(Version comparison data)
+++++

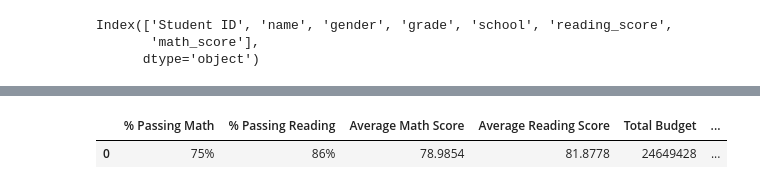
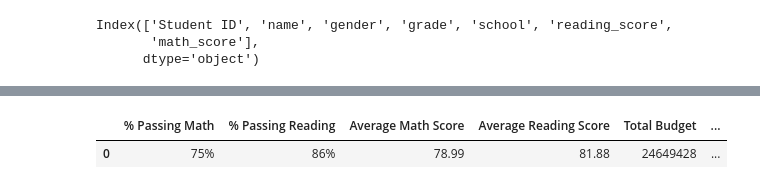
Before and after one commit to jessicalhammond/UCB_DA, a Jupyter notebook: PyCitySchools/Schools.ipynb, the cells around one changed output, grey strips where cells are left out. Cells and saved outputs as stored; diff of their text form; code cells hidden in the pictures.

```diff
--- a/PyCitySchools/Schools.ipynb
+++ b/PyCitySchools/Schools.ipynb
@@ -61,3 +66,7 @@ studentsdf.columns
 Index(['Student ID', 'name', 'gender', 'grade', 'school', 'reading_score',
        'math_score'],
       dtype='object')
+# %%
+# renmae column title to match
+schoolsdf.rename(inplace=True,columns={"name":"school"})
+schoolsdf.columns
@@ -63,0 +75,4 @@ Index(['Student ID', 'name', 'gender', 'grade', 'school', 'reading_score',
+# %%
+# Merge two dataframes using an inner join -- inner join will drop rows where there is not an exact match
+merge = pd.merge(studentsdf, schoolsdf, on="school", how="inner")
+merge
@@ -64,46 +98,40 @@ Index(['Student ID', 'name', 'gender', 'grade', 'school', 'reading_score',
 # %%
 # Create a high level snapshot (in table form) of the district's key metrics, including:
 # Total Schools, Total Students, Total Budget
 
-totalschools = schoolsdf["School ID"].count()
-totalstudents = studentsdf["Student ID"].count()
+totalschools = schoolsdf["school"].count()
+totalstudents = merge["Student ID"].count()
 totalbudget = schoolsdf['budget'].sum()
 
-# print("Total Schools:", totalschools)
-# print("Total Students:", totalstudents)
-# print("Total Budget:", '${:,.2f}'.format(totalbudget))
 # Average Math Score, Average Reading Score
 sumsch1 = studentsdf.loc[:,('school', 'reading_score', 'math_score',)]
-rmean = sumsch1['reading_score'].mean()
-mmean = sumsch1['math_score'].mean()
-# print("Average Math Score:", '{:.2f}'.format(mmean))
-# print("Average Reading Score:", '{:.2f}'.format(rmean))
+rmean = round(merge['reading_score'].mean(), 2)
+mmean = round(merge['math_score'].mean(), 2)
 
 # % Passing Math, % Passing Reading, Overall Passing Rate (Average of the above two)
 #get table of only students who passed math
-pass_m = sumsch1.loc[sumsch1['math_score'] >= 70,]
-#count the number of students in that table
+pass_m = merge.loc[merge['math_score'] >= 70,]
 pass_m2 = pass_m['math_score'].count()
 #get percentage
-# percentm = "{0:.0f}%".format((pass_m2/totalstudents)*100)
+percentm = "{0:.0f}%".format((pass_m2/totalstudents)*100)
 # print("% Passing Math:", percentm)
 
 #get table of only students who passed reading
-pass_r = sumsch1.loc[sumsch1['reading_score'] >= 70,]
+pass_r = merge.loc[merge['reading_score'] >= 70,]
 #count the number of students in that table
 pass_r2 = pass_r['reading_score'].count()
 #get percentage
 percentr = "{0:.0f}%".format((pass_r2/totalstudents)*100)
 # print("% Passing Reading:", percentr)
 
 # overall = "{0:.0f}%".format((percentr + percentm)/2)
 Dsum = pd.DataFrame({'Total Schools' : [totalschools], 'Total Students' : [totalstudents],
                      'Total Budget': [totalbudget], 'Average Reading Score': [rmean],
                      'Average Math Score': [mmean], '% Passing Reading': [percentr],
                      '% Passing Math': [percentm], }, dtype=object)
 Dsum.head()
 # %% [output]
 |  | % Passing Math | % Passing Reading | Average Math Score | Average Reading Score | Total Budget | ... |
-| 0 | 75% | 86% | 78.9854 | 81.8778 | 24649428 | ... |
+| 0 | 75% | 86% | 78.99 | 81.88 | 24649428 | ... |
 # %%
 # you must still get the overall passing percent
```
Also changed, not shown: parts of 7 cells of this notebook.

+++++

PROBLEM
If a line in the entries includes the word "schoolsdf", copy that line out.

SOLUTION FOR THIS TASK
+schoolsdf.rename(inplace=True,columns={"name":"school"})
+schoolsdf.columns
+merge = pd.merge(studentsdf, schoolsdf, on="school", how="inner")
-totalschools = schoolsdf["School ID"].count()
+totalschools = schoolsdf["school"].count()
 totalbudget = schoolsdf['budget'].sum()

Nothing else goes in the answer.